Cefuroxime axetil (CA) is an oral cephalosporin which hydrolyzes rapidly to the active parent compound cefuroxime. CA is known to have incomplete oral bioavailability (30–50%) due to its poor solubility and enzymatic conversion to cefuroxime in the gut lumen. In order to overcome these drawbacks, a lipid-based self-nanoemulsifying drug delivery system (SNEDDS) has been developed and optimized. The SNEDDS formulations were prepared using the aqueous phase titration method. The greatest self-emulsifying area was found in the 2:1 Smix ratio. As a result, different SNEDDS formulations were carefully selected from this phase diagram based on their smaller droplet size < 100 nm, polydispersity index ≤ 0.5, dispersibility (Grade A), and transmittance (%) > 85%. Thermodynamic stability tests were carried out in order to rule out any metastable/unstable SNEDDS formulations. The droplet size, polydispersity index, zeta potential, and entrapment efficiency (% EE) of optimized CA-loaded SNEDDS (C-3) were 18.50 ± 1.83 nm, 0.064 ± 0.008, −22.12 ± 1.20 mV, and 97.62 ± 1.06%, respectively. In vitro release studies revealed that the SNEDDS formulation had increased CA solubility. CA-SNEDDS-C3 increased CA cellular uptake, possibly due to increased CA solubility and the inhibition of enzymatic conversion to cefuroxime. Finally, in terms of the improvement of oral bioavailability, CA-loaded-SNEDDS could be a viable alternative to commercially available CA formulations.
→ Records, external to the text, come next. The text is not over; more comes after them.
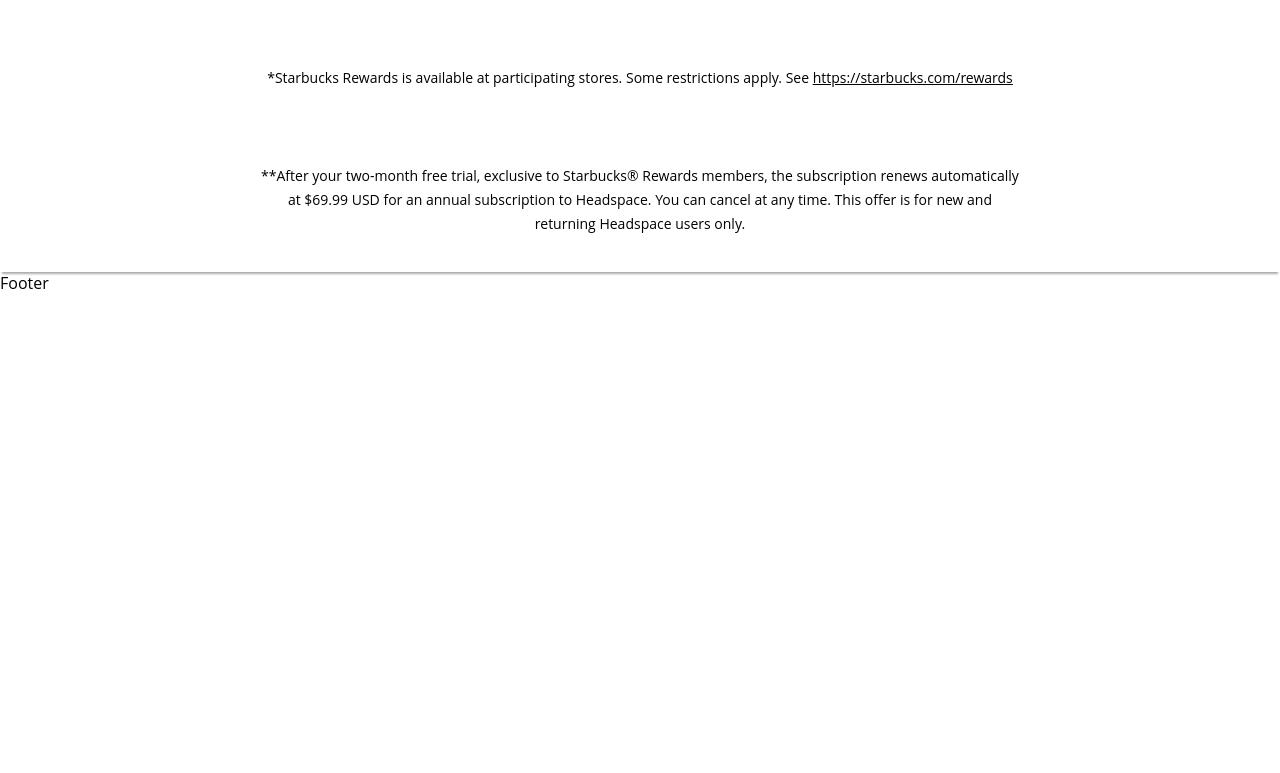
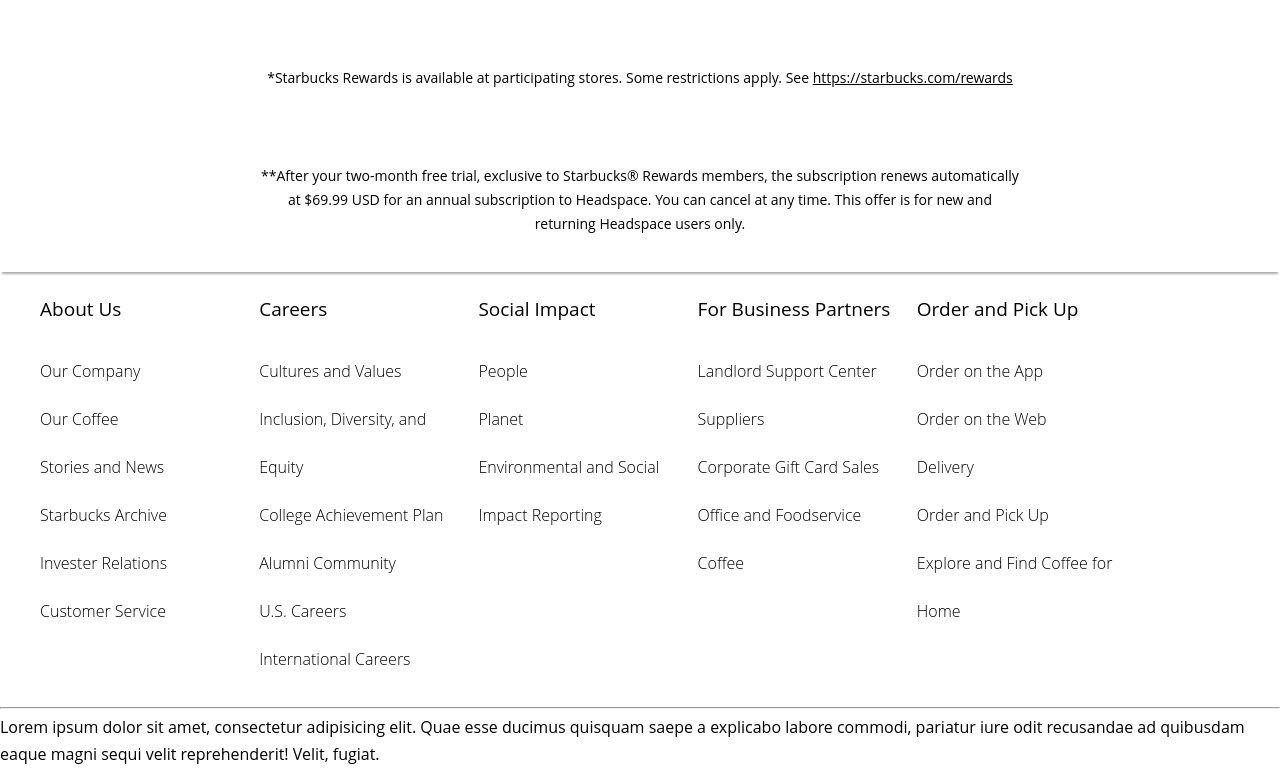
Before and after one commit to kimsang-mok/Cloned_Starbuck, a website: page homepage.html in a window 1280 px wide. Shown: the part 2338-3111 px from the top of the page. Before the commit the page ends 2633 px from the top, so only its background shows below. Drawn offline with Linux system fonts and the light colour scheme; a web font is replaced by a local one.

Commit message:
ongoing footer design

```diff
--- a/homepage.html
+++ b/homepage.html
@@ -163,7 +163,66 @@
 
         </div>
     </main>
-    <div>Footer</div>
+    <footer>
+        <div class="footer-1">
+            <div class="footer-container">
+                <section>
+                    <h2>About Us</h2>
+                    <ul>
+                        <li><a href="">Our Company</a></li>
+                        <li><a href="">Our Coffee</a></li>
+                        <li><a href="">Stories and News</a></li>
+                        <li><a href="">Starbucks Archive</a></li>
+                        <li><a href="">Invester Relations</a></li>
+                        <li><a href="">Customer Service</a></li>
+                    </ul>
+                </section>
+                <section>
+                    <h2>Careers</h2>
+                    <ul>
+                        <li><a href="">Cultures and Values</a></li>
+                        <li><a href="">Inclusion, Diversity, and Equity</a></li>
+                        <li><a href="">College Achievement Plan</a></li>
+                        <li><a href="">Alumni Community</a></li>
+                        <li><a href="">U.S. Careers</a></li>
+                        <li><a href="">International Careers</a></li>
+                    </ul>
+                </section>
+                <section>
+                    <h2>Social Impact</h2>
+                    <ul>
+                        <li><a href="">People</a></li>
+                        <li><a href="">Planet</a></li>
+                        <li><a href="">Environmental and Social Impact Reporting</a></li>
+                    </ul>
+                </section>
+                <section>
+                    <h2>For Business Partners</h2>
+                    <ul>
+                        <li><a href="">Landlord Support Center</a></li>
+                        <li><a href="">Suppliers</a></li>
+                        <li><a href="">Corporate Gift Card Sales</a></li>
+                        <li><a href="">Office and Foodservice Coffee</a></li>
+                    </ul>
+                </section>
+                <section>
+                    <h2>Order and Pick Up</h2>
+                    <ul>
+                        <li><a href="">Order on the App</a></li>
+                        <li><a href="">Order on the Web</a></li>
+                        <li><a href="">Delivery</a></li>
+                        <li><a href="">Order and Pick Up</a></li>
+                        <li><a href="">Explore and Find Coffee for Home</a></li>
+                    </ul>
+                </section>
+
+            </div>
+        </div>
+        <hr>
+        <p>Lorem ipsum dolor sit amet, consectetur adipisicing elit. Quae esse ducimus quisquam saepe a explicabo labore
+            commodi, pariatur iure odit recusandae ad quibusdam eaque magni sequi velit reprehenderit! Velit, fugiat.
+        </p>
+    </footer>
 
     <script src="script.js"></script>
 </body>
--- /dev/null
+++ b/sass/footer.scss
@@ -0,0 +1,39 @@
+.footer-1 {
+    padding: 24px 40px;
+    display: flex;
+
+}
+
+.footer-container {
+    flex: .9;
+    display: flex;
+
+
+
+
+    section {
+        margin-left: 16px;
+        flex: 1;
+        width: 190;
+
+        h2 {
+            font-size: 19px;
+            font-weight: 400;
+            margin-bottom: 24px;
+        }
+
+        ul {
+            font-size: 16px;
+            font-weight: 100;
+            line-height: 3;
+
+            li a {
+                text-decoration: none;
+            }
+        }
+    }
+
+    section:first-child {
+        margin-left: 0;
+    }
+}
--- a/sass/homepage.scss
+++ b/sass/homepage.scss
@@ -155,6 +155,14 @@
         }
     }
 
+    .note {
+        margin: 0 16px;
+
+        p {
+            flex: 1;
+        }
+    }
+
 }
 
 @media (max-width: 1024px) {
--- a/sass/main.scss
+++ b/sass/main.scss
@@ -1,2 +1,3 @@
 @import "navigation.scss";
-@import "homepage.scss"
+@import "homepage.scss";
+@import "footer.scss";
```
Also changed, not shown: css/main.css.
|Original language||English (US)|
|State||Published - Apr 1 2022|
Bibliographical noteKAUST Repository Item: Exported on 2022-04-04
Acknowledgements: This research was funded by the Small Research Group Program, King Khalid University, Abha, Saudi Arabia under grant number RGP-1/37/43. The APC for this research is funded by King Abdullah University of Science and Technology, Thuwal, Saudi Arabia.
ASJC Scopus subject areas
- Pharmaceutical Science